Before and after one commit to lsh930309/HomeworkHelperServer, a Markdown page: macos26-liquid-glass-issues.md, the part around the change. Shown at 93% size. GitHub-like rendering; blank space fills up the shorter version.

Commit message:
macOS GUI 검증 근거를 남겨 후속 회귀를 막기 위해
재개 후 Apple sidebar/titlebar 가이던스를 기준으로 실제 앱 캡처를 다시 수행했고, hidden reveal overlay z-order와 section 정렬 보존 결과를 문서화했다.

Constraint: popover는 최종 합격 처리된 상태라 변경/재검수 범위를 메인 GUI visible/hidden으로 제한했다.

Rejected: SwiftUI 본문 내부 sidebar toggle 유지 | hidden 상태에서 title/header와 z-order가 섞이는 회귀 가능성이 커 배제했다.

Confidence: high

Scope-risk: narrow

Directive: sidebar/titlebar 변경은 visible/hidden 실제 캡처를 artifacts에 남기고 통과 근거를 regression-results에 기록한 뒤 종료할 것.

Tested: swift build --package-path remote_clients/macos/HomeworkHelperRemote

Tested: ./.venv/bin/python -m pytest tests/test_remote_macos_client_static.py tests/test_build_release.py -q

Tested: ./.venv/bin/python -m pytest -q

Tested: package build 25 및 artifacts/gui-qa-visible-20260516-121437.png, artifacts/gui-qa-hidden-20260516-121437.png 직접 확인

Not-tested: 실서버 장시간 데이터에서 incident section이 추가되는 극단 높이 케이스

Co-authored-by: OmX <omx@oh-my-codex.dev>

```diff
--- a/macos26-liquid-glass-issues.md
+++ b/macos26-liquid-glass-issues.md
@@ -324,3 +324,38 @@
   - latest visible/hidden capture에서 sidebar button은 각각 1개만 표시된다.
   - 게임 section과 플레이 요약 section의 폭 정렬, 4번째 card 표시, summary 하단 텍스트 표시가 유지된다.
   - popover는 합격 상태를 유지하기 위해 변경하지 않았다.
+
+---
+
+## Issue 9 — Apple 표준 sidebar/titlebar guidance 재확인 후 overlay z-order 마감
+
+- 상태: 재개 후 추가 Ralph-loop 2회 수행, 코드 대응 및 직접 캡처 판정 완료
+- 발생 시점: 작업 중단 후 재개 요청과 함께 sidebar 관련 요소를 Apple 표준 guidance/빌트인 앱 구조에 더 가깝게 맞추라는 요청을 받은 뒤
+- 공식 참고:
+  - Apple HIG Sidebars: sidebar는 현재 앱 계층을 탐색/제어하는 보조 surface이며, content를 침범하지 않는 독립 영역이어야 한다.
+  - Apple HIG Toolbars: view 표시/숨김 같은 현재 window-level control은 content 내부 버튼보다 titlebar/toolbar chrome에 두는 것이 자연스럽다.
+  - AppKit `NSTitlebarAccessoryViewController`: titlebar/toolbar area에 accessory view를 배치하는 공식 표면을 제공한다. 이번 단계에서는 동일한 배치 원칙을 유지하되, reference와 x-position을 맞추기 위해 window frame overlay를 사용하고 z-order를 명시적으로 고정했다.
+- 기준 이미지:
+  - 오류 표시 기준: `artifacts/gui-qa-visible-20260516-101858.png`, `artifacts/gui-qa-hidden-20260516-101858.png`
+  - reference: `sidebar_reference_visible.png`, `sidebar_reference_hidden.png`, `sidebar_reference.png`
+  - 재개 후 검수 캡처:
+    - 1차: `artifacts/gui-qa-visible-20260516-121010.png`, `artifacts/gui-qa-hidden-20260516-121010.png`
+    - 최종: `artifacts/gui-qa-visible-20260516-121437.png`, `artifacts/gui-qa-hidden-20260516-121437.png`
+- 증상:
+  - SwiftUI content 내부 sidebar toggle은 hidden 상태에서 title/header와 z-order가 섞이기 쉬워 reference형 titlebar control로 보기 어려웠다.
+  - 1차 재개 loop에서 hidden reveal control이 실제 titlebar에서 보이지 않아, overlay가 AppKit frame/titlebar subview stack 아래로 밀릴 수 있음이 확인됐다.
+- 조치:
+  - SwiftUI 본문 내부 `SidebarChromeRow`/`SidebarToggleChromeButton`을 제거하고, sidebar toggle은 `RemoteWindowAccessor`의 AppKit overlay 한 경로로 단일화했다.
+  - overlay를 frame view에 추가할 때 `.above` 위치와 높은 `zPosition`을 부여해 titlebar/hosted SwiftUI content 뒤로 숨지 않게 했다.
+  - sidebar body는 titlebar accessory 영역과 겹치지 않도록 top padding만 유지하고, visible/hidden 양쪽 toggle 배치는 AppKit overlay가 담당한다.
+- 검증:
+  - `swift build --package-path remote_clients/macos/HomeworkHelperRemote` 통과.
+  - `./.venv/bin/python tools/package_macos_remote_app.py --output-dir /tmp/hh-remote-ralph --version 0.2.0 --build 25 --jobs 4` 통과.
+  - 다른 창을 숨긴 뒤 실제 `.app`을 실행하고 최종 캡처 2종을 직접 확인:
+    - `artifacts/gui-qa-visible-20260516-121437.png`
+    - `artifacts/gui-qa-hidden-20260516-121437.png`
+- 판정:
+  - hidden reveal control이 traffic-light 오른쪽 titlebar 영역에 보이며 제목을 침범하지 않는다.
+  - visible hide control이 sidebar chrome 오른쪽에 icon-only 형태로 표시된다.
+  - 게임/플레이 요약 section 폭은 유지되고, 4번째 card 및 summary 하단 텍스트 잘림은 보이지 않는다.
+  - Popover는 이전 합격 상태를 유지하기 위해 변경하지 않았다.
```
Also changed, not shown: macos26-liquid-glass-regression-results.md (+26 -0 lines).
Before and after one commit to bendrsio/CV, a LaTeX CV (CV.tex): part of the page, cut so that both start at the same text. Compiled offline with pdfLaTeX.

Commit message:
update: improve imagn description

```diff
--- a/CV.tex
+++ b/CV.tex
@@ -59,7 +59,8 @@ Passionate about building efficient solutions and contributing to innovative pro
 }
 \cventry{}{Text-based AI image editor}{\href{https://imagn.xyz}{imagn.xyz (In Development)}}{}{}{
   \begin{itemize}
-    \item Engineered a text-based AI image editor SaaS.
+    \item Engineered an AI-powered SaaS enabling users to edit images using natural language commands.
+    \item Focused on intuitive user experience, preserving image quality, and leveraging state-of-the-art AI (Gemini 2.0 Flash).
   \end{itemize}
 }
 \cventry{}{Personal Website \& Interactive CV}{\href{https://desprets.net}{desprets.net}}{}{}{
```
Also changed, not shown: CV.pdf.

Exercise instructions: Start to finish, restate the records above word for word.

Result of this task:
Before and after one commit to lsh930309/HomeworkHelperServer, a Markdown page: macos26-liquid-glass-issues.md, the part around the change. Shown at 93% size. GitHub-like rendering; blank space fills up the shorter version.

Commit message:
macOS GUI 검증 근거를 남겨 후속 회귀를 막기 위해
재개 후 Apple sidebar/titlebar 가이던스를 기준으로 실제 앱 캡처를 다시 수행했고, hidden reveal overlay z-order와 section 정렬 보존 결과를 문서화했다.

Constraint: popover는 최종 합격 처리된 상태라 변경/재검수 범위를 메인 GUI visible/hidden으로 제한했다.

Rejected: SwiftUI 본문 내부 sidebar toggle 유지 | hidden 상태에서 title/header와 z-order가 섞이는 회귀 가능성이 커 배제했다.

Confidence: high

Scope-risk: narrow

Directive: sidebar/titlebar 변경은 visible/hidden 실제 캡처를 artifacts에 남기고 통과 근거를 regression-results에 기록한 뒤 종료할 것.

Tested: swift build --package-path remote_clients/macos/HomeworkHelperRemote

Tested: ./.venv/bin/python -m pytest tests/test_remote_macos_client_static.py tests/test_build_release.py -q

Tested: ./.venv/bin/python -m pytest -q

Tested: package build 25 및 artifacts/gui-qa-visible-20260516-121437.png, artifacts/gui-qa-hidden-20260516-121437.png 직접 확인

Not-tested: 실서버 장시간 데이터에서 incident section이 추가되는 극단 높이 케이스

Co-authored-by: OmX <omx@oh-my-codex.dev>

```diff
--- a/macos26-liquid-glass-issues.md
+++ b/macos26-liquid-glass-issues.md
@@ -324,3 +324,38 @@
   - latest visible/hidden capture에서 sidebar button은 각각 1개만 표시된다.
   - 게임 section과 플레이 요약 section의 폭 정렬, 4번째 card 표시, summary 하단 텍스트 표시가 유지된다.
   - popover는 합격 상태를 유지하기 위해 변경하지 않았다.
+
+---
+
+## Issue 9 — Apple 표준 sidebar/titlebar guidance 재확인 후 overlay z-order 마감
+
+- 상태: 재개 후 추가 Ralph-loop 2회 수행, 코드 대응 및 직접 캡처 판정 완료
+- 발생 시점: 작업 중단 후 재개 요청과 함께 sidebar 관련 요소를 Apple 표준 guidance/빌트인 앱 구조에 더 가깝게 맞추라는 요청을 받은 뒤
+- 공식 참고:
+  - Apple HIG Sidebars: sidebar는 현재 앱 계층을 탐색/제어하는 보조 surface이며, content를 침범하지 않는 독립 영역이어야 한다.
+  - Apple HIG Toolbars: view 표시/숨김 같은 현재 window-level control은 content 내부 버튼보다 titlebar/toolbar chrome에 두는 것이 자연스럽다.
+  - AppKit `NSTitlebarAccessoryViewController`: titlebar/toolbar area에 accessory view를 배치하는 공식 표면을 제공한다. 이번 단계에서는 동일한 배치 원칙을 유지하되, reference와 x-position을 맞추기 위해 window frame overlay를 사용하고 z-order를 명시적으로 고정했다.
+- 기준 이미지:
+  - 오류 표시 기준: `artifacts/gui-qa-visible-20260516-101858.png`, `artifacts/gui-qa-hidden-20260516-101858.png`
+  - reference: `sidebar_reference_visible.png`, `sidebar_reference_hidden.png`, `sidebar_reference.png`
+  - 재개 후 검수 캡처:
+    - 1차: `artifacts/gui-qa-visible-20260516-121010.png`, `artifacts/gui-qa-hidden-20260516-121010.png`
+    - 최종: `artifacts/gui-qa-visible-20260516-121437.png`, `artifacts/gui-qa-hidden-20260516-121437.png`
+- 증상:
+  - SwiftUI content 내부 sidebar toggle은 hidden 상태에서 title/header와 z-order가 섞이기 쉬워 reference형 titlebar control로 보기 어려웠다.
+  - 1차 재개 loop에서 hidden reveal control이 실제 titlebar에서 보이지 않아, overlay가 AppKit frame/titlebar subview stack 아래로 밀릴 수 있음이 확인됐다.
+- 조치:
+  - SwiftUI 본문 내부 `SidebarChromeRow`/`SidebarToggleChromeButton`을 제거하고, sidebar toggle은 `RemoteWindowAccessor`의 AppKit overlay 한 경로로 단일화했다.
+  - overlay를 frame view에 추가할 때 `.above` 위치와 높은 `zPosition`을 부여해 titlebar/hosted SwiftUI content 뒤로 숨지 않게 했다.
+  - sidebar body는 titlebar accessory 영역과 겹치지 않도록 top padding만 유지하고, visible/hidden 양쪽 toggle 배치는 AppKit overlay가 담당한다.
+- 검증:
+  - `swift build --package-path remote_clients/macos/HomeworkHelperRemote` 통과.
+  - `./.venv/bin/python tools/package_macos_remote_app.py --output-dir /tmp/hh-remote-ralph --version 0.2.0 --build 25 --jobs 4` 통과.
+  - 다른 창을 숨긴 뒤 실제 `.app`을 실행하고 최종 캡처 2종을 직접 확인:
+    - `artifacts/gui-qa-visible-20260516-121437.png`
+    - `artifacts/gui-qa-hidden-20260516-121437.png`
+- 판정:
+  - hidden reveal control이 traffic-light 오른쪽 titlebar 영역에 보이며 제목을 침범하지 않는다.
+  - visible hide control이 sidebar chrome 오른쪽에 icon-only 형태로 표시된다.
+  - 게임/플레이 요약 section 폭은 유지되고, 4번째 card 및 summary 하단 텍스트 잘림은 보이지 않는다.
+  - Popover는 이전 합격 상태를 유지하기 위해 변경하지 않았다.
```
Also changed, not shown: macos26-liquid-glass-regression-results.md (+26 -0 lines).
Before and after one commit to bendrsio/CV, a LaTeX CV (CV.tex): part of the page, cut so that both start at the same text. Compiled offline with pdfLaTeX.

Commit message:
update: improve imagn description

```diff
--- a/CV.tex
+++ b/CV.tex
@@ -59,7 +59,8 @@ Passionate about building efficient solutions and contributing to innovative pro
 }
 \cventry{}{Text-based AI image editor}{\href{https://imagn.xyz}{imagn.xyz (In Development)}}{}{}{
   \begin{itemize}
-    \item Engineered a text-based AI image editor SaaS.
+    \item Engineered an AI-powered SaaS enabling users to edit images using natural language commands.
+    \item Focused on intuitive user experience, preserving image quality, and leveraging state-of-the-art AI (Gemini 2.0 Flash).
   \end{itemize}
 }
 \cventry{}{Personal Website \& Interactive CV}{\href{https://desprets.net}{desprets.net}}{}{}{
```
Also changed, not shown: CV.pdf.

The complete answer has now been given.